TASK BRIEF: Check every line of the data below for the string "TaskMind", and copy the ones that hold it.
═══ SUPPLIED DATA ═══
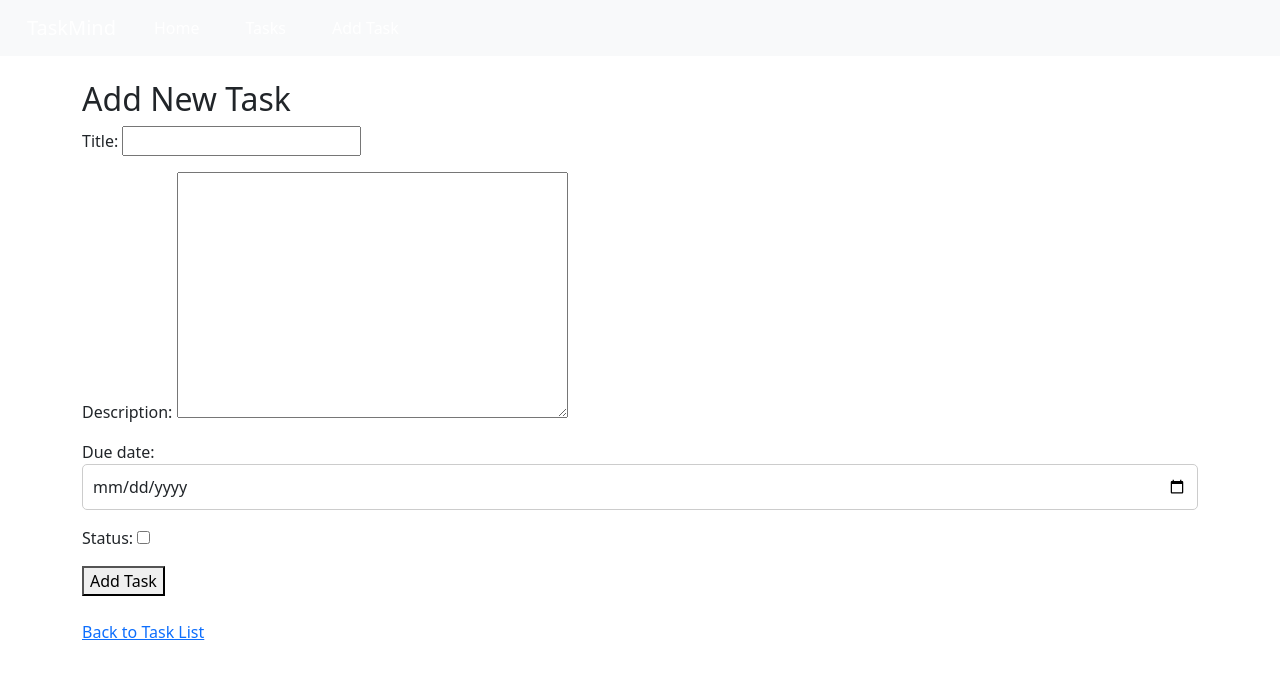
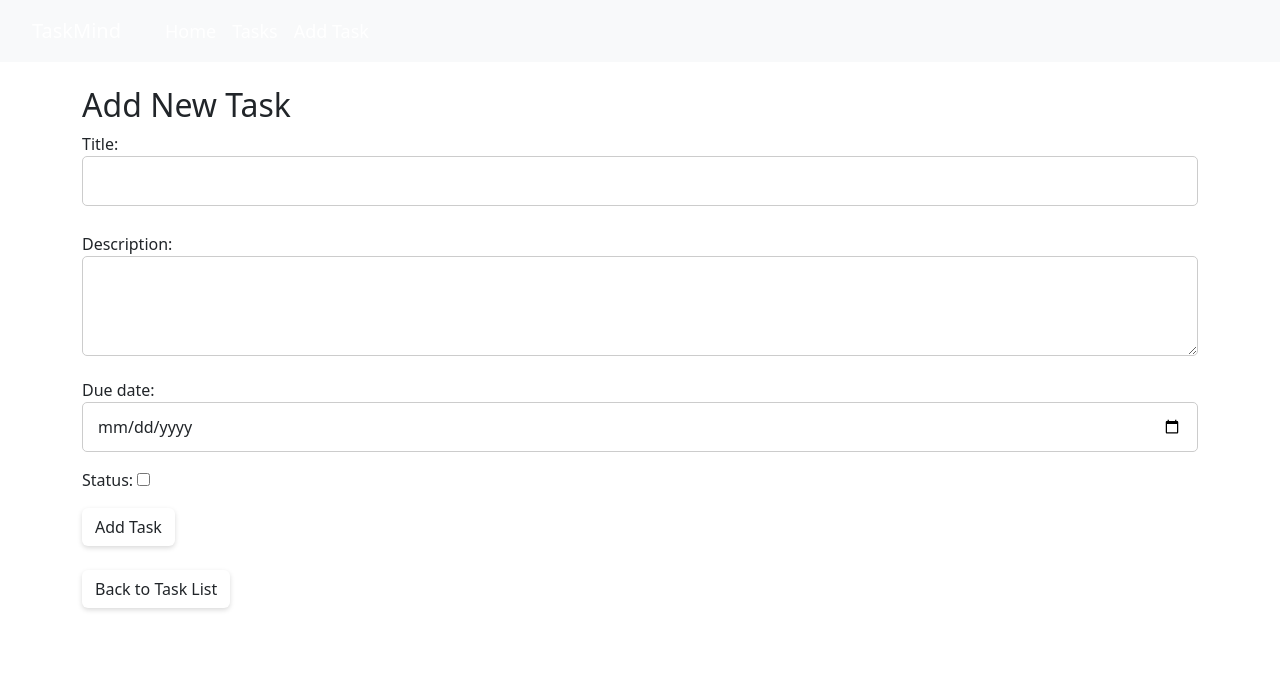
Before and after one commit to yugratna19/TaskMind, a Django app: page /tasks/add in a window 1280 px wide. Shown: the top 679 px of the page. Run offline with Django 3.2, Linux system fonts and the light colour scheme.

Commit message:
Improved front end need to fix button

```diff
--- a/app/static/css/style.css
+++ b/app/static/css/style.css
@@ -1,84 +1,130 @@
+/* General Body and Layout */
 body {
-    font-family: Arial, sans-serif;
-    background-color: #f4f4f4;
-    text-align: center;
+    font-family: 'Segoe UI', Tahoma, Geneva, Verdana, sans-serif;
+    background-color: #ecf0f1;
     margin: 0;
     padding: 0;
+    color: #2c3e50;
 }
 
+/* Header Styles */
 h1 {
+    font-size: 36px;
     color: #2c3e50;
     margin-top: 20px;
 }
 
+/* Navigation Bar */
 .navbar {
-    background-color: #2c3e50;
-    padding: 10px;
-    color: #fff;
+    background-color: #34495e;
+    padding: 12px 0;
     text-align: center;
+    font-size: 18px;
 }
 
 .navbar a {
     color: #fff;
     text-decoration: none;
-    margin: 0 15px;
+    padding: 8px 20px;
+    display: inline-block;
+    transition: background-color 0.3s ease;
 }
 
 .navbar a:hover {
-    text-decoration: underline;
+    background-color: #2980b9;
+    border-radius: 4px;
 }
 
+/* Button Styling */
 .btn {
     display: inline-block;
-    padding: 10px 20px;
+    padding: 12px 24px;
+    font-size: 16px;
+    font-weight: 600;
+    text-align: center;
+    border-radius: 4px;
+    cursor: pointer;
+    border: 2px solid #000508;  /* Adjusted border thickness */
     background-color: #3498db;
-    color: white;
+    color: #fff;
     text-decoration: none;
-    border-radius: 5px;
-    transition: background-color 0.3s ease;
+    transition: background-color 0.3s, border-color 0.3s, box-shadow 0.3s;
+    box-shadow: 0 2px 5px rgba(0, 0, 0, 0.15);
 }
 
 .btn:hover {
     background-color: #2980b9;
+    border-color: #1f6391;
+    box-shadow: 0 4px 10px rgba(0, 0, 0, 0.2);
 }
 
+/* Card Styling */
 .card {
-    background-color: white;
-    border-radius: 10px;
-    box-shadow: 0 4px 6px rgba(0, 0, 0, 0.1);
+    background-color: #fff;
+    border-radius: 8px;
+    box-shadow: 0 4px 8px rgba(0, 0, 0, 0.1);
     padding: 20px;
     margin: 20px auto;
-    max-width: 500px;
+    max-width: 600px;
 }
 
 .card h5 {
+    font-size: 22px;
+    color: #34495e;
     margin-bottom: 10px;
-    color: #34495e;
 }
 
 .card p {
-    margin: 5px 0;
+    font-size: 16px;
     color: #7f8c8d;
 }
 
+/* Footer */
 footer {
-    background-color: #2c3e50;
+    background-color: #34495e;
     color: white;
-    padding: 10px 0;
+    padding: 12px 0;
     text-align: center;
+    font-size: 14px;
     position: fixed;
     bottom: 0;
     width: 100%;
 }
 
-input[type="date"] {
-    padding: 10px;
+/* Input Fields */
+input[type="date"], input[type="text"], textarea {
+    padding: 12px 15px;
+    font-size: 16px;
     border: 1px solid #ccc;
     border-radius: 5px;
-    font-size: 16px;
+    width: 100%;
+    margin-bottom: 10px;
+    box-sizing: border-box;
 }
 
-input[type="date"]:focus {
+input:focus, textarea:focus {
     outline: none;
     border-color: #3498db;
 }
+
+textarea {
+    height: 100px;
+    resize: vertical;
+}
+
+/* Responsive Design */
+@media (max-width: 768px) {
+    .navbar a {
+        padding: 10px 15px;
+    }
+
+    .card {
+        max-width: 100%;
+        margin: 10px;
+    }
+
+    .btn {
+        padding: 10px 20px;
+        font-size: 14px;
+    }
+}
--- a/app/templates/add_task.html
+++ b/app/templates/add_task.html
@@ -5,8 +5,8 @@
   <form method="POST">
     {% csrf_token %}
     {{ form.as_p }}
-    <button type="submit" class="btn-primary">Add Task</button>
+    <button type="submit" class="btn">Add Task</button>
   </form>
   <br>
-  <a href="{% url 'task_list' %}">Back to Task List</a>
+  <a href="{% url 'task_list' %}" class="btn">Back to Task List</a>
 {% endblock %}
--- a/app/templates/base.html
+++ b/app/templates/base.html
@@ -5,7 +5,7 @@
     <meta charset="UTF-8">
     <meta name="viewport" content="width=device-width, initial-scale=1.0">
     <title>{% block title %}TaskMind{% endblock %}</title>
-    <link rel="stylesheet" href="{% static 'css/style.css' %}">
+    <link rel="stylesheet" href="{% static 'app\static\css\style.css' %}">
     <link rel="stylesheet" href="https://cdn.jsdelivr.net/npm/bootstrap@5.3.0/dist/css/bootstrap.min.css">
 </head>
 <body>
--- a/app/templates/edit_task.html
+++ b/app/templates/edit_task.html
@@ -5,8 +5,8 @@
   <form method="POST">
     {% csrf_token %}
     {{ form.as_p }}
-    <button type="submit">Update Task</button>
+    <button type="submit" class = "btn">Update Task</button>
   </form>
   <br>
-  <a href="{% url 'task_list' %}">Back to Task List</a>
+  <a href="{% url 'task_list' %}" class="btn">Back to Task List</a>
 {% endblock %}
--- a/app/templates/home.html
+++ b/app/templates/home.html
@@ -6,6 +6,6 @@
     <section>
         <h2>Your productivity companion</h2>
         <p>TaskMind helps you stay organized and focused on what matters most. Plan your day, track tasks, and achieve your goals!</p>
-        <a href="{% url 'task_list' %}" class="btn-primary">Get Started</a>
+        <a href="{% url 'task_list' %}" class="btn">Get Started</a>
     </section>
 {% endblock %}
--- a/app/templates/task_details.html
+++ b/app/templates/task_details.html
@@ -8,7 +8,8 @@
             <h5 class="card-title">{{ task.title }}</h5>
             <p class="card-text"><strong>Description:</strong> {{ task.description }}</p>
             <p class="card-text"><strong>Due Date:</strong> {{ task.due_date }}</p>
-            <a href="{% url 'task_list' %}" class="btn btn-secondary">Back to Task List</a>
+            <a href="{% url 'task_list' %}" class="btn">Back to Task List</a>
+            <a href="{% url 'edit_task' id=task.id %}" class="btn">Edit Task</a>
         </div>
     </div>
 </div>
```
Also changed, not shown: app/templates/tasks.html (+10 -18 lines).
═══
WRITTEN SOLUTION:
Before and after one commit to yugratna19/TaskMind, a Django app: page /tasks/add in a window 1280 px wide. Shown: the top 679 px of the page. Run offline with Django 3.2, Linux system fonts and the light colour scheme.
     <title>{% block title %}TaskMind{% endblock %}</title>
         <p>TaskMind helps you stay organized and focused on what matters most. Plan your day, track tasks, and achieve your goals!</p>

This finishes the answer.